With advanced gem-gum technology a method for connecting pieces (like e.g. pipe segments) could look like the following. First pieces (e.g. pipe segments) would be roughly aligned by hand. Then small machinery can take care of the remaining fine alignment. The auto-alignment does not need much energy. It could be driven by internal energy storage (whatever the charging method) or the energy from the manual alignment. A kind of ratchet like mechanism allowing only motion towards better alignment may be possible.
When the surfaces are separated and inactive the interlocking structures (like fir-tree-hooks) could be retracted and dirt-exclusion-ports closed such that only a flat surface is exposed that can slide. Electrostatic sensors can detect when a matching partner surface contacts triggering hook deployal.
Some gaps can be left such that some soft dirt can be tolerated in a closed connection. Advanced versions may even be capable of actively pushing out dirt for the interface.
The connectivity providing machinery could be in the microscale so still not visible to the human eye. Consecutive interfaces could lie very close together (again in the microscale) but the size of the separated chunks should be kept at least in the millimeter scale (See: splinter prevention). Choosing a non-default sub millimeter splitting location needs to be done via software somehow. Even part embedded software interfaces for the choice of a specific slice-location are thinkable. A (passive colored) touchscreen slider could be displayed magnifying the slice position.
One thing that regularly get's sliced open and patched up badly today (2017) are streets. Imagine this kind of technology in future upgraded street infrastructure.
Self alignment with macroscale conical shapes is obviously an option. It may simplify small scale machinery but limits allowed macroscale shapes.
The locking nature of screws
- mechanical advantage
- self-retention by friction
Examples for various combinations of locking types
- snap buckles: pure energy barrier locking - zero hierarchical levels
- snap ring: hierarchical locking of at least one but most of the time two layer
- door handle mechanism: hierarchical locking of one layer (with retention of the locking part)
- Adhesive interfaces like Van der Waals force, Seamless covalent welding, ionic and hydrogen bonding.
- Friction does not work well as a connection method at the nanoscale.

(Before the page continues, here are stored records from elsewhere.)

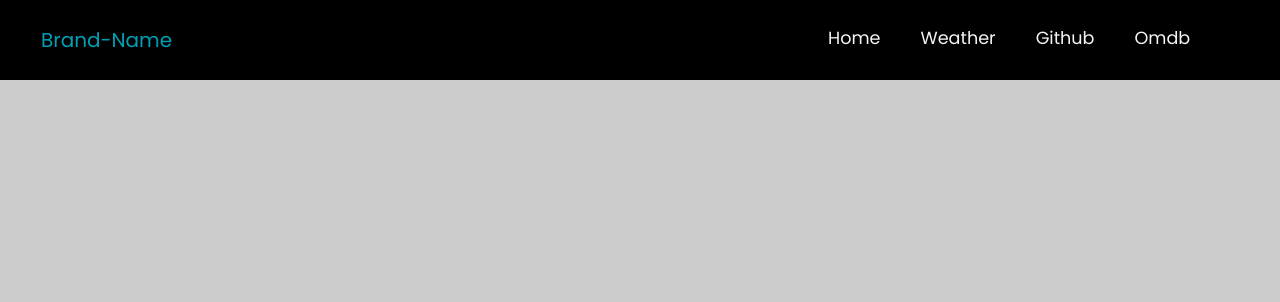
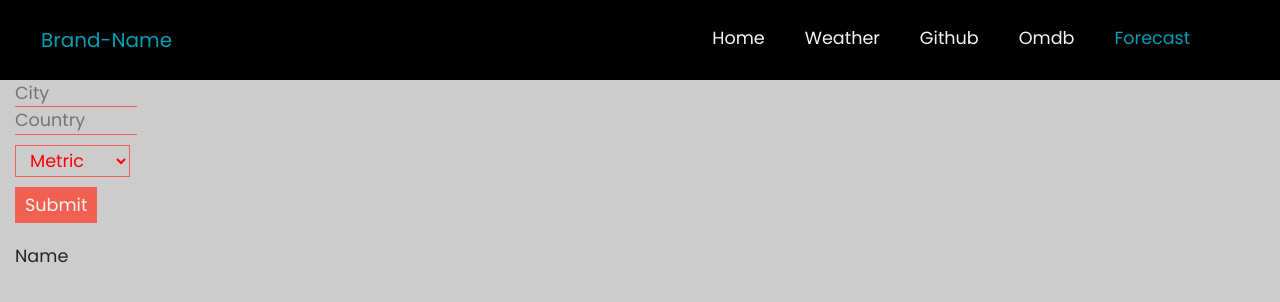
Before and after one commit to PanosFan/React-bootstrap-api, a React (Create React App) app: page /weather-forecast in a window 1280 px wide. Shown: the top 302 px of the page. Built offline with nearby package versions, Linux system fonts and the light colour scheme.

Commit message:
adding forecast

```diff
--- a/src/App.js
+++ b/src/App.js
@@ -7,6 +7,7 @@ import Home from './Pages/Home/Home';
 import Omdb from './Pages/Omdb/Omdb';
 import Weather from './Pages/Weather/Weather';
 import Github from './Pages/Github/Github';
+import WeatherForecast from './Pages/WeatherForecast/WeatherForecast';
 
 class App extends Component {
   render() {
@@ -18,6 +19,7 @@ class App extends Component {
           <Route exact path ="/omdb" component={Omdb} />
           <Route exact path ="/weather" component={Weather} />
           <Route exact path ="/github" component={Github} />
+          <Route exact path ="/weather-forecast" component={WeatherForecast} />
         </div>
       </Router>
     );
--- a/src/Navbar/Navbar.jsx
+++ b/src/Navbar/Navbar.jsx
@@ -53,6 +53,9 @@ class Navbar extends Component {
 				         <li className="nav-item">
 				           <NavLink exact activeClassName="active-link" to="/omdb" >Omdb</NavLink>
 				         </li>
+				         <li className="nav-item">
+				           <NavLink exact activeClassName="active-link" to="/weather-forecast">Forecast</NavLink>
+				         </li>
 				       </ul>
 				    </div>
 				</nav>
--- a/src/Pages/Omdb/Omdb.jsx
+++ b/src/Pages/Omdb/Omdb.jsx
@@ -81,11 +81,11 @@ class Omdb extends Component {
 					</div>
 				</div>
 
-				<ol>
+				<ul>
 					{this.state.ratings.map((rating, index) => {
 						return <li key={index}><span className="error">{rating.Source}:</span> {rating.Value}</li>
 					})}
-				</ol>
+				</ul>
 			</div>
 		);
 	}
--- /dev/null
+++ b/src/Pages/WeatherForecast/WeatherForecast.jsx
@@ -0,0 +1,89 @@
+import React from 'react';
+import axios from 'axios';
+
+import Form from '../../Forms/Form';
+
+export default class Github extends React.Component {
+
+
+
+
+	state = {
+		error : undefined,
+		name : undefined,
+		array : []
+	}
+
+	callApi = (e) => {
+		e.preventDefault();
+
+		const API_KEY="3a52a27570d5f406e3d262754a68256b";
+		const city = e.target.elements.name.value;
+		const country = e.target.elements.country.value;
+		const unit = e.target.elements.units.value;
+
+		if (city && country) {
+			axios.get(`http://api.openweathermap.org/data/2.5/forecast?q=${city},${country}&units=${unit}&appid=${API_KEY}`)
+			.then(res => {
+				console.log(res)
+				this.setState({
+					error : undefined,
+					array : res.data.list,
+					name : res.data.city.name
+				});
+			})
+			.catch(error => {
+				console.log(error)
+			});
+
+		}
+		else
+		{
+			this.setState({
+				error : "Please enter values",
+				name : undefined,
+				array : []
+			});
+		}
+
+
+	}
+
+
+
+
+
+
+
+
+
+
+
+
+
+
+
+
+
+
+
+
+	render(){
+		return(
+			<div className="WeatherForecast container-fluid">
+				<div className="row">
+					<div className="col-sm-6">
+						<Form callApi={this.callApi} placeholder1="City" placeholder2="Country"/>
+						<p>Name {this.state.name}</p>
+						<ul>
+							{this.state.array.map((item, index) => {
+								return <li key={index}><span className="error">Average Temperature: {item.main.temp} &#x2103;</span></li>
+							})}
+						</ul>
+						<p className="error">{this.state.error}</p>
+					</div>
+				</div>
+			</div>
+		);
+	}
+}
```
Also changed, not shown: src/Pages/Weather/Weather.jsx (line endings or trailing spaces).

- Connection methods are of paramount importance for reconfigurable frame systems (e.g. see: ReChain frame systems)
- Combination lock stones as a safety measure against malicious disassembly attacks are mentioned here.
- further information: Nanosystems chapter 9.7 Adhesive interfaces